» TASK DIRECTIONS:
Whenever a line below holds the word "primary", copy that line.

SOURCE DATA Start Marker

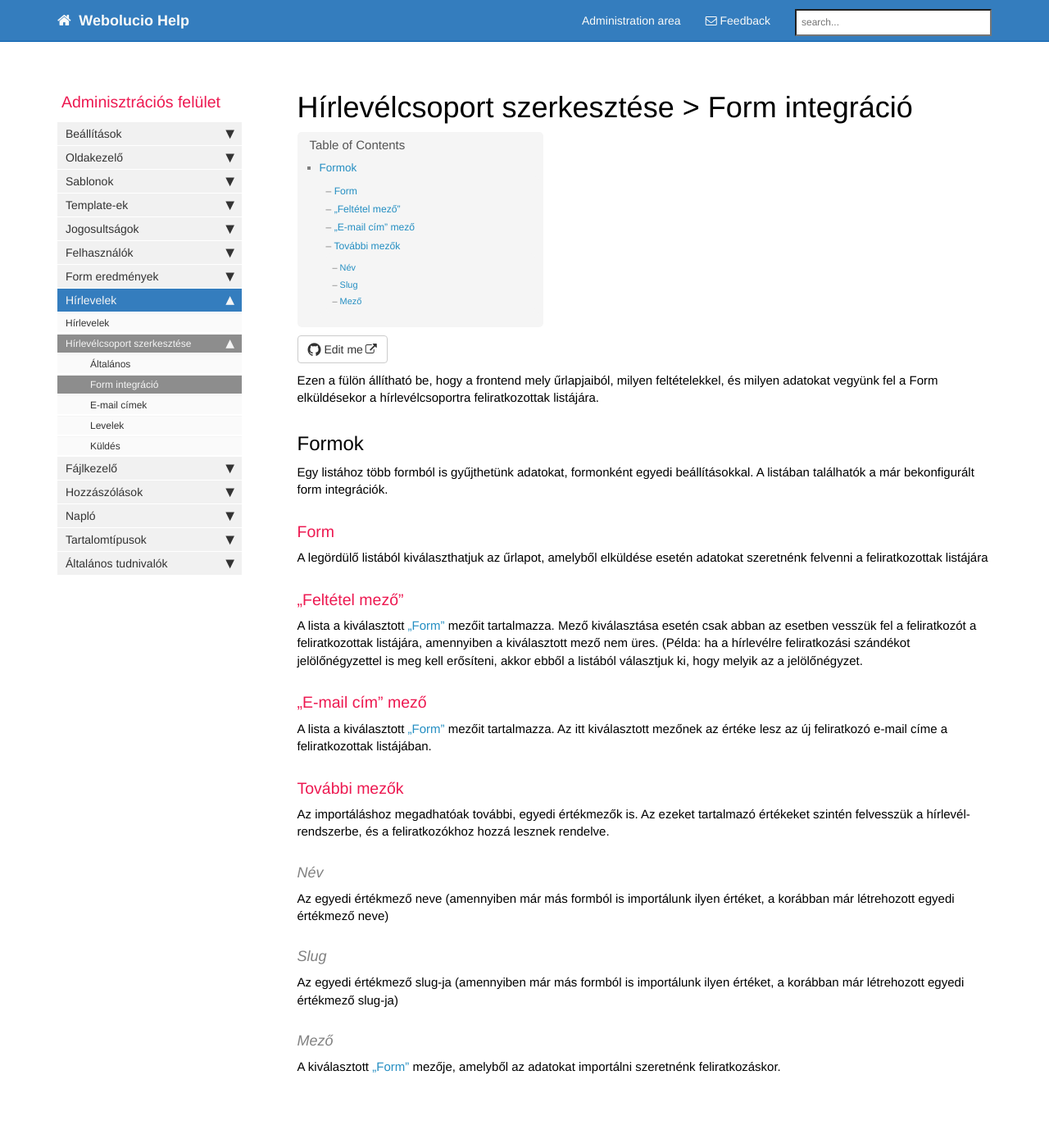
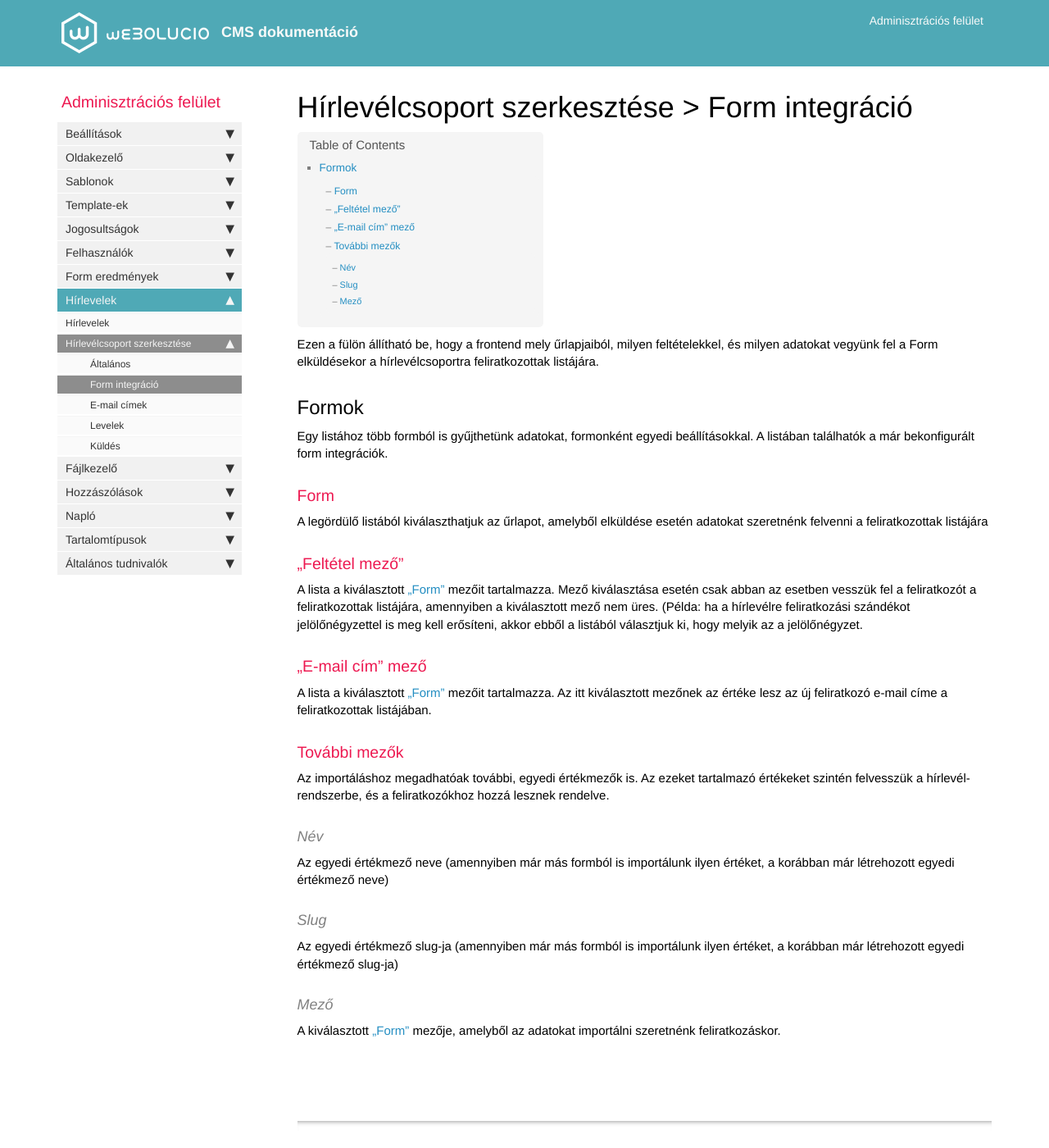
Before and after one commit to srggroup/webolucio.github.io, a Jekyll site: the page built from pages/cmsadmin/newsletters/cmsadmin_newsletters_form.md, in a window 1280 px wide and 1400 px high. Shown: the whole window at 82% size. Built offline with Jekyll 4.4.1, drawn with Linux system fonts in a browser that asks for light colours; nearby versions of some CDN libraries; comment, search, counter and statistics services are not loaded.

Commit message:
Small facelift

```diff
--- a/_config.yml
+++ b/_config.yml
@@ -3,16 +3,16 @@ repository: srggroup/srgcms2
 output: web
 # this property is useful for conditional filtering of content that is separate from the PDF.
 
-topnav_title: Webolucio Help
+topnav_title: CMS dokumentáció
 # this appears on the top navigation bar next to the home button
 
-site_title: Webolucio User Documentations
+site_title: Webolucio Felhasználói dokumentáció
 # this appears in the html browser tab for the site title (seen mostly by search engines, not users)
 
 company_name: SRG Group Kft.
 # this appears in the footer
 
-github_editme_path: srggroup/srgcms2
+#github_editme_path: srggroup/srgcms2
 # if you're using Github, provide the basepath to the branch you've created for reviews, following the sample here. if not, leave this value blank.
 
 # disqus_shortname: idrbwjekyll
@@ -34,7 +34,7 @@ feedback_subject_line: Webolucio Help
 feedback_email: dev@srg.hu
 # used as a contact email for the Feedback link in the top navigation bar
 
-# feedback_disable: true
+feedback_disable: true
 # if you uncomment the previous line, the Feedback link gets removed
 
 # feedback_text: "Need help?"
--- a/_data/topnav.yml
+++ b/_data/topnav.yml
@@ -3,5 +3,5 @@
 topnav:
 - title: Topnav
   items:
-    - title: Administration area
+    - title: Adminisztrációs felület
       url: /cmsadmin_index.html
--- a/_includes/head.html
+++ b/_includes/head.html
@@ -12,7 +12,7 @@
 <link rel="stylesheet" href="{{ "css/modern-business.css" }}">
 <link rel="stylesheet" href="{{ "css/lavish-bootstrap.css" }}">
 <link rel="stylesheet" href="{{ "css/customstyles.css" }}">
-<link rel="stylesheet" href="{{ "css/theme-blue.css" }}">
+<link rel="stylesheet" href="{{ "css/theme-webolucio.css" }}">
 
 <script src="https://cdnjs.cloudflare.com/ajax/libs/jquery/2.1.4/jquery.min.js"></script>
 <script src="https://cdnjs.cloudflare.com/ajax/libs/jquery-cookie/1.4.1/jquery.cookie.min.js"></script>
--- a/_includes/topnav.html
+++ b/_includes/topnav.html
@@ -8,7 +8,7 @@
                 <span class="icon-bar"></span>
                 <span class="icon-bar"></span>
             </button>
-            <a class="fa fa-home fa-lg navbar-brand" href="index.html">&nbsp;<span class="projectTitle"> {{site.topnav_title}}</span></a>
+            <a class="navbar-brand" href="index.html">&nbsp;<img src="/images/webolucio_logo_white.png"/>&nbsp;&nbsp;<span class="projectTitle"> {{site.topnav_title}}</span></a>
         </div>
         <div class="collapse navbar-collapse" id="bs-example-navbar-collapse-1">
             <ul class="nav navbar-nav navbar-right">
@@ -48,26 +48,26 @@
 			{% include feedback.html %}
 		{% endif %}
                 <!--comment out this block if you want to hide search-->
-                <li>
-                    <!--start search-->
-                    <div id="search-demo-container">
-                        <input type="text" id="search-input" placeholder="{{site.data.strings.search_placeholder_text}}">
-                        <ul id="results-container"></ul>
-                    </div>
-                    <script src="{{ "js/jekyll-search.js"}}" type="text/javascript"></script>
-                    <script type="text/javascript">
-                            SimpleJekyllSearch.init({
-                                searchInput: document.getElementById('search-input'),
-                                resultsContainer: document.getElementById('results-container'),
-                                dataSource: '{{ "search.json" }}',
-                                searchResultTemplate: '<li><a href="{url}" title="{{page.title | replace: "'", "\"}}">{title}</a></li>',
-                    noResultsText: '{{site.data.strings.search_no_results_text}}',
-                            limit: 10,
-                            fuzzy: true,
-                    })
-                    </script>
-                    <!--end search-->
-                </li>
+                <!--<li>-->
+                    <!--&lt;!&ndash;start search&ndash;&gt;-->
+                    <!--<div id="search-demo-container">-->
+                        <!--<input type="text" id="search-input" placeholder="{{site.data.strings.search_placeholder_text}}">-->
+                        <!--<ul id="results-container"></ul>-->
+                    <!--</div>-->
+                    <!--<script src="{{ "js/jekyll-search.js"}}" type="text/javascript"></script>-->
+                    <!--<script type="text/javascript">-->
+                            <!--SimpleJekyllSearch.init({-->
+                                <!--searchInput: document.getElementById('search-input'),-->
+                                <!--resultsContainer: document.getElementById('results-container'),-->
+                                <!--dataSource: '{{ "search.json" }}',-->
+                                <!--searchResultTemplate: '<li><a href="{url}" title="{{page.title | replace: "'", "\"}}">{title}</a></li>',-->
+                    <!--noResultsText: '{{site.data.strings.search_no_results_text}}',-->
+                            <!--limit: 10,-->
+                            <!--fuzzy: true,-->
+                    <!--})-->
+                    <!--</script>-->
+                    <!--&lt;!&ndash;end search&ndash;&gt;-->
+                <!--</li>-->
             </ul>
         </div>
         </div>
--- /dev/null
+++ b/css/theme-webolucio.css
@@ -0,0 +1,103 @@
+.summary {
+    color: #808080;
+    border-left: 5px solid #ED1951;
+    font-size:16px;
+}
+
+
+h3 {color: #ED1951; }
+h4 {color: #808080; }
+
+.nav-tabs > li.active > a, .nav-tabs > li.active > a:hover, .nav-tabs > li.active > a:focus {
+    background-color: #4fa9b6;
+    color: white;
+}
+
+.nav > li.active > a {
+    background-color: #4fa9b6;
+}
+
+.nav > li > a:hover {
+    background-color: #4fa9b6;
+}
+
+div.navbar-collapse .dropdown-menu > li > a:hover {
+    background-color: #4fa9b6;
+}
+
+.nav li.thirdlevel > a {
+    background-color: #FAFAFA !important;
+    color: #4fa9b6;
+    font-weight: bold;
+}
+
+a[data-toggle="tooltip"] {
+    color: #649345;
+    font-style: italic;
+    cursor: default;
+}
+
+.navbar-inverse {
+    background-color: #4fa9b6;
+    border-color: #4fa9b6;
+}
+
+.navbar-inverse .navbar-nav > .open > a, .navbar-inverse .navbar-nav > .open > a:hover, .navbar-inverse .navbar-nav > .open > a:focus {
+    color: #4fa9b6;
+}
+
+.navbar-inverse .navbar-nav > .open > a, .navbar-inverse .navbar-nav > .open > a:hover, .navbar-inverse .navbar-nav > .open > a:focus {
+    background-color: #4fa9b6;
+    color: #ffffff;
+}
+
+/* not sure if using this ...*/
+.navbar-inverse .navbar-collapse, .navbar-inverse .navbar-form {
+    border-color: #4fa9b6 !important;
+}
+
+.btn-primary {
+    color: #ffffff;
+    background-color: #4fa9b6;
+    border-color: #4fa9b6;
+}
+
+.navbar-inverse .navbar-nav > .active > a, .navbar-inverse .navbar-nav > .active > a:hover, .navbar-inverse .navbar-nav > .active > a:focus {
+    background-color: #4fa9b6;
+}
+
+.btn-primary:hover,
+.btn-primary:focus,
+.btn-primary:active,
+.btn-primary.active,
+.open .dropdown-toggle.btn-primary {
+    background-color: #4fa9b6;
+    border-color: #4fa9b6;
+}
+
+.printTitle {
+    color: #4fa9b6 !important;
+}
+
+body.print h1 {color: #4fa9b6 !important; font-size:28px !important;}
+body.print h2 {color: #595959 !important; font-size:20px !important;}
+body.print h3 {color: #E50E51 !important; font-size:14px !important;}
+body.print h4 {color: #4fa9b6 !important; font-size:14px; font-style: italic !important;}
+
+.anchorjs-link:hover {
+    color: #4fa9b6;
+}
+
+div.sidebarTitle {
+    color: #4fa9b6;
+}
+
+li.sidebarTitle {
+    margin-top:40px;
+    font-weight:normal;
+    font-size:130%;
+    color: #ED1951;
+    margin-bottom:10px;
+    margin-left: 5px;
+
+}
```
Also changed, not shown: images/company_logo.png, images/company_logo_big.png, images/webolucio_logo_white.png (added).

SOURCE DATA End Marker

» FINISHED EXERCISE:
+.btn-primary {
+.btn-primary:hover,
+.btn-primary:focus,
+.btn-primary:active,
+.btn-primary.active,
+.open .dropdown-toggle.btn-primary {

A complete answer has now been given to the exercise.